(Photo by Jonathan Newton / The Washington Post)

There have been a number of quarterback controversies in the nation’s capital but could we be seeing the beginnings of a wide receiver controversy? I mean, training camp hasn’t even started and already Robert Griffin III is getting questions on how he is going to keep all his wide receivers happy.

These guys know that there are some weapons around them on the field, so they don’t have all that pressure on them, as well, but also they know when they get the ball, they’re going to have to do something with it, because there’s no guarantee that that ball’s going to come to them 10, 15 times a game. They might only get three, or four, or five shots a game and they have to make the most of that.

History, however, paints a different picture. With DeSean Jackson and Andre Roberts brought in to team with Pierre Garcon to make one of the more formidable receiving corps in the league, new Coach Jay Gruden has the weapons in place to run an offense similar to the one he ran in Cincinnati, which ranked in the top ten for points and offensive yards last season.

Expect Gruden and offensive coordinator Sean McVay to run a more traditional West Coast scheme than the one the Shanahans used in Washington, which requires pinpoint precision routes by the receivers and progression reads by the quarterback to find the open man.

Source: Football Outsiders
Source: Football Outsiders

Per Mark Bullock, we will likely see Jackson as the “Z” receiver, or flanker, a role not unlike the one A.J. Green had in the Bengals’ offense under Gruden.

The Z receiver is also the starting receiver that is moved around most often. Gruden liked to move Green all over the formation and would often send him in motion to help identify what the defense is doing.
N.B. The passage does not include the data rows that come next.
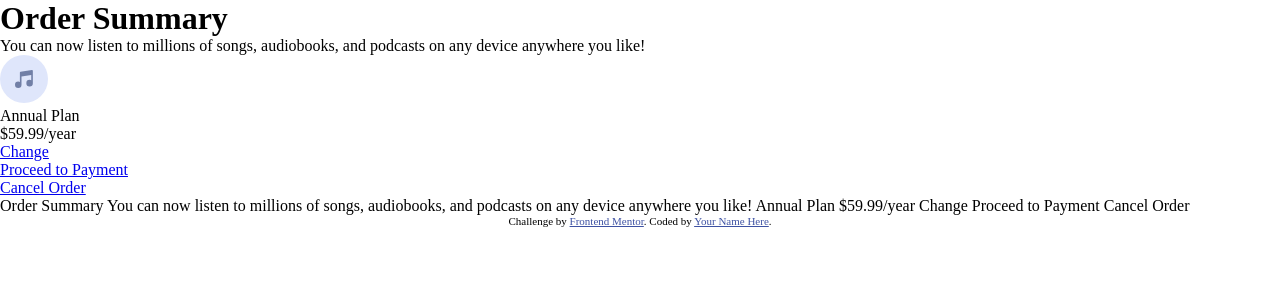
Repository: DejV44/order-summary-frontend
Page: index.html
An editor plug-in stored every save of this project. The page is shown before and after the next save, followed by the edit.
The browser window is 1280 px wide. The pictures show the whole page.
The style sheet was rebuilt from its Sass, Less or Tailwind sources for each picture, by a compiler version that may differ from the author's.

Above is the page before, as saved 2021-08-11 21:46:52.

### index.html
<!DOCTYPE html>
<html lang="en">
<head>
  <meta charset="UTF-8">
  <meta name="viewport" content="width=device-width, initial-scale=1.0">
  <link rel="stylesheet" href="css/style.css">

  <link rel="icon" type="image/png" sizes="32x32" href="./images/favicon-32x32.png">

  <title>Frontend Mentor | Order summary card</title>

</head>
<body>
  <div class="container">
    <div class="backgr"></div>
    <div class="content">
      <h1>Order Summary</h1>
      <p>You can now listen to millions of songs, audiobooks, and podcasts on any
  device anywhere you like!</p>
    </div>
    <div class="price_container">
      <div class="annual">
        <img src="/images/icon-music.svg" alt="music">
        <p>Annual Plan</p>
        <p>$59.99/year</p>
      </div>
      <a href="#">Change</a>
    </div>
    <div class="button">
      <a href="#">Proceed to Payment</a>
    </div>
    <div class="cancel_button">
      <a href="#">Cancel Order</a>
    </div>

  </div>
  Order Summary

  You can now listen to millions of songs, audiobooks, and podcasts on any
  device anywhere you like!

  Annual Plan
  $59.99/year

  Change

  Proceed to Payment
  Cancel Order

  <div class="attribution">
    Challenge by <a href="https://www.frontendmentor.io?ref=challenge" target="_blank">Frontend Mentor</a>.
    Coded by <a href="#">Your Name Here</a>.
  </div>
</body>
</html>

### css/style.scss
* {
    margin: 0;
    padding: 0;
}
@import url('https://fonts.googleapis.com/css2?family=Red+Hat+Display:wght@500;700;900&display=swap');
@import "variables";
@import "mixins";







.attribution { font-size: 11px; text-align: center; }
.attribution a { color: hsl(228, 45%, 44%); }

### css/_variables.scss
// ---COLORS--

$Paleblue: hsl(225, 100%, 94%);
$Brightblue: hsl(245, 75%, 52%);
$VeryPaleBlue: hsl(225, 100%, 98%);
$Desaturatedblue: hsl(224, 41%, 36%);
$DarkBlue: hsl(223, 47%, 23%);

### css/_mixins.scss
@mixin fonts {
    font-family: 'Red Hat Display', sans-serif;
}

After the next save:
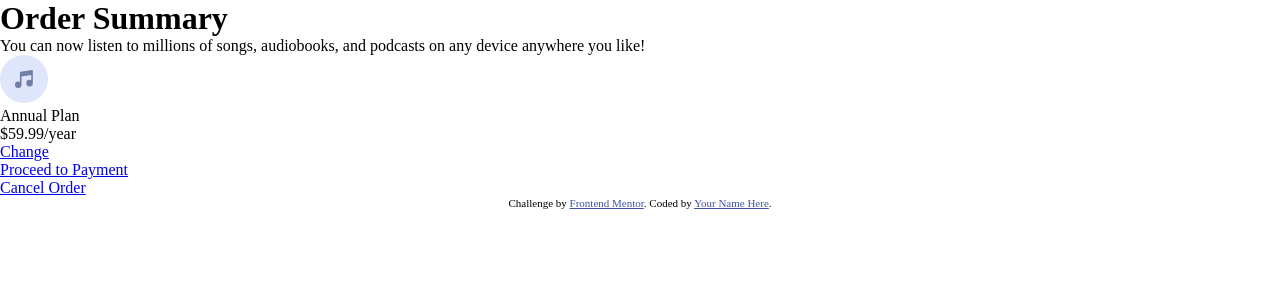
Saved 20 s later.
--- a/index.html
+++ b/index.html
@@ -34,18 +34,6 @@
     </div>
 
   </div>
-  Order Summary
-
-  You can now listen to millions of songs, audiobooks, and podcasts on any
-  device anywhere you like!
-
-  Annual Plan
-  $59.99/year
-
-  Change
-
-  Proceed to Payment
-  Cancel Order
 
   <div class="attribution">
     Challenge by <a href="https://www.frontendmentor.io?ref=challenge" target="_blank">Frontend Mentor</a>.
Green was targeted 171 times last season, made 98 catches for 1,426 yards and 11 touchdowns. Jackson was targeted 119 times in Philadelphia  under Coach Chip Kelly’s spread offense, so we could see an increase in the number of times Jackson’s number is called. If D-Jax is targeted close to 150 times in a season, we could see him rack up more than 1,600 yards and double-digit touchdowns. Not a bad fantasy haul for a wideout currently being drafted early in the fifth round as the 22nd receiver taken in mock drafts.

But that increase in targets has to come from somewhere, and that is likely at the expense of Pierre Garcon, who should continue as the split end (X receiver) under Gruden.

The X receiver lines up on the line of scrimmage and as a result faces more press-man coverage. Marvin Jones worked his way up under Gruden into the X receiver role in Cincinnati, running similar routes to the ones we’ve become accustomed to Garcon running in Washington.

Garcon led Washington in targets last season (174) and was second to Houston’s Andre Johnson (176) for most in the NFL. That is also nearly 100 more than Jones saw as the split end under Gruden: 77 targets, 51 receptions, 712 yards and 10 touchdowns. If Garcon is targeted half as much as last season, we could be looking at a 700 yard, three touchdown campaign. Not nearly high enough to justify taking over D-Jax in a fantasy pool.

“At the end of the day, football is a fun game,” Griffin said. “It’s a beautiful game because it’s more than about just one guy. It’s about a team. And when one guy eats, everybody eats. And that’s what we’re looking forward to, having everybody eating at the dinner table and getting some dessert this year.”

Everyone will eat, just don’t expect the portions to be nearly the same.